Her mother, Erika, was diagnosed with ALS when Njilas was 21 years old. She is Njilas’ inspiration for what keeps her continuously fighting for ALS Canada.
“My mom lost her battle with ALS after a long four-year fight on January 29th, 2010. A piece of my heart went with her, but in her memory I will continue to do all I can to raise funds and awareness,” says Njilas. “Until the day when no one suffers the heartache of losing someone they love to ALS, I will continue fighting.”
ALS Canada’s signature event, the WALK for ALS, largely takes place throughout the month of June as well. All throughout Canada people are canvassing for donations, walking to support ALS Canada and are raising awareness for ALS as they go.
ALS, more commonly known as Lou Gehrig’s disease, is a rapidly progressive and fatal neuromuscular disease that causes the degeneration of nerve cells in the brain and spinal cord. As the nerve cells die, people with ALS lose control of their muscles, which makes breathing, eating, and even smiling almost impossible. Eighty per cent of those diagnosed will die within two to five years.

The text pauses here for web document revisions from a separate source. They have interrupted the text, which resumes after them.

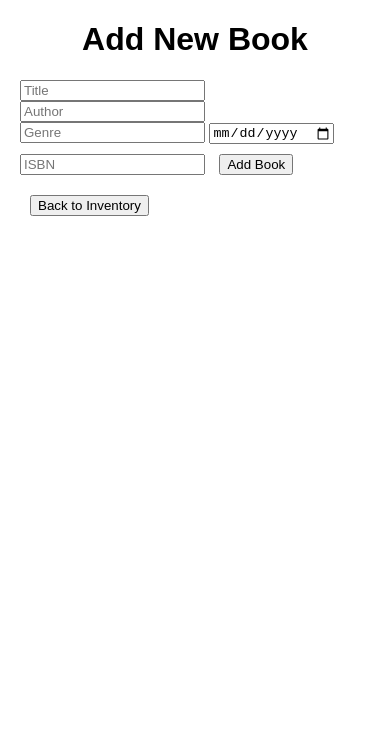
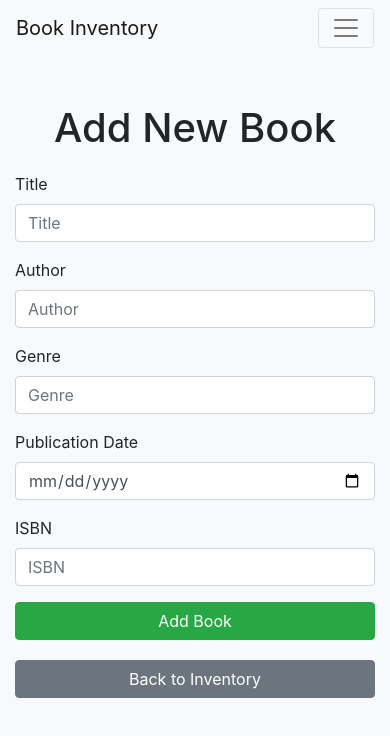
Before and after one commit to Preetojha08/Second-Bind-Book-Inventory-Application, a website: page Books Inventory System/public/AddBook.html in a window 390 px wide. Drawn offline with nearby package versions, Linux system fonts and the light colour scheme.

Commit message:
Fourth Commit: Mobile Responsive Website

```diff
--- a/Books Inventory System/public/AddBook.html
+++ b/Books Inventory System/public/AddBook.html
@@ -4,19 +4,65 @@
     <meta charset="UTF-8">
     <meta name="viewport" content="width=device-width, initial-scale=1.0">
     <title>Add New Book</title>
-    <link rel="stylesheet" href="style.css">
+    <link href="https://maxcdn.bootstrapcdn.com/bootstrap/4.5.2/css/bootstrap.min.css" rel="stylesheet">
+    <style>
+        body {
+            background-color: #f8f9fa;
+        }
+        h1 {
+            margin-bottom: 20px;
+        }
+        .back-button {
+            margin-top: 20px;
+        }
+    </style>
 </head>
 <body>
-    <h1>Add New Book</h1>
-    <form id="addBookForm">
-        <input type="text" id="title" placeholder="Title" required>
-        <input type="text" id="author" placeholder="Author" required>
-        <input type="text" id="genre" placeholder="Genre" required>
-        <input type="date" id="publication_date" required>
-        <input type="text" id="isbn" placeholder="ISBN" required>
-        <button type="submit">Add Book</button>
-    </form>
-    <button onclick="location.href='/'">Back to Inventory</button>
-    <script src="add-script.js"></script>
+    <nav class="navbar navbar-expand-lg navbar-light bg-light">
+        <a class="navbar-brand" href="#">Book Inventory</a>
+        <button class="navbar-toggler" type="button" data-toggle="collapse" data-target="#navbarNav" aria-controls="navbarNav" aria-expanded="false" aria-label="Toggle navigation">
+            <span class="navbar-toggler-icon"></span>
+        </button>
+        <div class="collapse navbar-collapse" id="navbarNav">
+            <ul class="navbar-nav ml-auto">
+                <li class="nav-item">
+                    <button class="btn btn-primary" onclick="location.href='/'">View Inventory</button>
+                </li>
+            </ul>
+        </div>
+    </nav>
+
+    <div class="container mt-5">
+        <h1 class="text-center">Add New Book</h1>
+        <form id="addBookForm">
+            <div class="form-group">
+                <label for="title">Title</label>
+                <input type="text" id="title" class="form-control" placeholder="Title" required>
+            </div>
+            <div class="form-group">
+                <label for="author">Author</label>
+                <input type="text" id="author" class="form-control" placeholder="Author" required>
+            </div>
+            <div class="form-group">
+                <label for="genre">Genre</label>
+                <input type="text" id="genre" class="form-control" placeholder="Genre" required>
+            </div>
+            <div class="form-group">
+                <label for="publication_date">Publication Date</label>
+                <input type="date" id="publication_date" class="form-control" required>
+            </div>
+            <div class="form-group">
+                <label for="isbn">ISBN</label>
+                <input type="text" id="isbn" class="form-control" placeholder="ISBN" required>
+            </div>
+            <button type="submit" class="btn btn-success btn-block">Add Book</button>
+        </form>
+        <button class="btn btn-secondary btn-block back-button" onclick="location.href='/'">Back to Inventory</button>
+    </div>
+
+    <script src="https://code.jquery.com/jquery-3.5.1.slim.min.js"></script>
+    <script src="https://cdn.jsdelivr.net/npm/@popperjs/core@2.9.2/dist/umd/popper.min.js"></script>
+    <script src="https://maxcdn.bootstrapcdn.com/bootstrap/4.5.2/js/bootstrap.min.js"></script>
+    <script src="addbookscript.js"></script>
 </body>
 </html>
--- a/Books Inventory System/public/style.css
+++ b/Books Inventory System/public/style.css
@@ -1,11 +1,56 @@
+/* Basic Styles */
 body {
     font-family: Arial, sans-serif;
-    margin: 20px;
+    margin: 0;
     padding: 0;
+    background-color: #f4f4f4;
+}
+
+.container {
+    max-width: 800px;
+    margin: 20px auto; /* Add vertical margin */
+    padding: 20px;
+    background: white;
+    box-shadow: 0 0 10px rgba(0, 0, 0, 0.1);
+    border-radius: 8px;
 }
 
 h1 {
     text-align: center;
+    color: #333;
+    margin-bottom: 20px; /* Add margin below heading */
+}
+
+.buttons {
+    display: flex;
+    flex-wrap: wrap;
+    justify-content: space-between;
+    margin-bottom: 20px;
+}
+
+button {
+    padding: 12px 20px; /* Adjust padding for buttons */
+    background-color: #007bff;
+    color: white;
+    border: none;
+    border-radius: 5px;
+    cursor: pointer;
+    transition: background-color 0.3s;
+    flex: 1;
+    margin: 5px; /* Maintain margin between buttons */
+}
+
+button:hover {
+    background-color: #0056b3;
+}
+
+input[type="text"], input[type="date"] {
+    padding: 12px; /* Increase padding for inputs */
+    border: 1px solid #ccc;
+    border-radius: 5px;
+    flex: 1;
+    margin: 5px; /* Maintain margin for inputs */
+    min-width: 150px; /* Ensure minimum width for inputs */
 }
 
 table {
@@ -16,7 +61,7 @@ table {
 
 th, td {
     border: 1px solid #ddd;
-    padding: 8px;
+    padding: 10px; /* Increase padding for table cells */
     text-align: left;
 }
 
@@ -24,6 +69,50 @@ th {
     background-color: #f2f2f2;
 }
 
-button {
-    margin: 10px;
+/* Back Button */
+.back-button {
+    display: block;
+    margin: 20px auto;
+    background-color: #28a745;
+    padding: 12px 20px; /* Adjust padding for back button */
 }
+
+.back-button:hover {
+    background-color: #218838;
+}
+
+/* Responsive Styles */
+@media (max-width: 600px) {
+    .buttons {
+        flex-direction: column;
+        align-items: stretch;
+    }
+
+    button, input[type="text"], input[type="date"] {
+        width: 100%; /* Full width on mobile */
+        margin: 10px 0; /* Adjust margin for better spacing on mobile */
+    }
+
+    table {
+        font-size: 14px; /* Smaller font size for better fit */
+    }
+
+    th, td {
+        padding: 12px; /* Increase padding for table cells on mobile */
+    }
+}
+
+@media (min-width: 601px) and (max-width: 1024px) {
+    /* Styles for tablet/laptop screens */
+    .container {
+        padding: 30px; /* More padding on larger screens */
+    }
+
+    button, input[type="text"], input[type="date"] {
+        margin: 10px 5px; /* Slightly more spacing on larger screens */
+    }
+
+    th, td {
+        padding: 12px; /* Adjust padding for table cells */
+    }
+}
```
Also changed, not shown: Books Inventory System/public/index.html (+41 -10 lines).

The ALS Society of Canada, founded in 1977, is the only national voluntary health organization dedicated solely to the fight against ALS and support for those living with ALS. The Society funds research towards a cure for ALS and supports our provincial partners in the provision of quality care for those living with ALS.
To find out how you can become involved, please visit www.walkforals.ca
To find out more about ALS, please visit www.als.ca
- 30 -
For more information, please contact:
Director of Communications
ALS Society of Canada
1-800-267-4257 ext: 208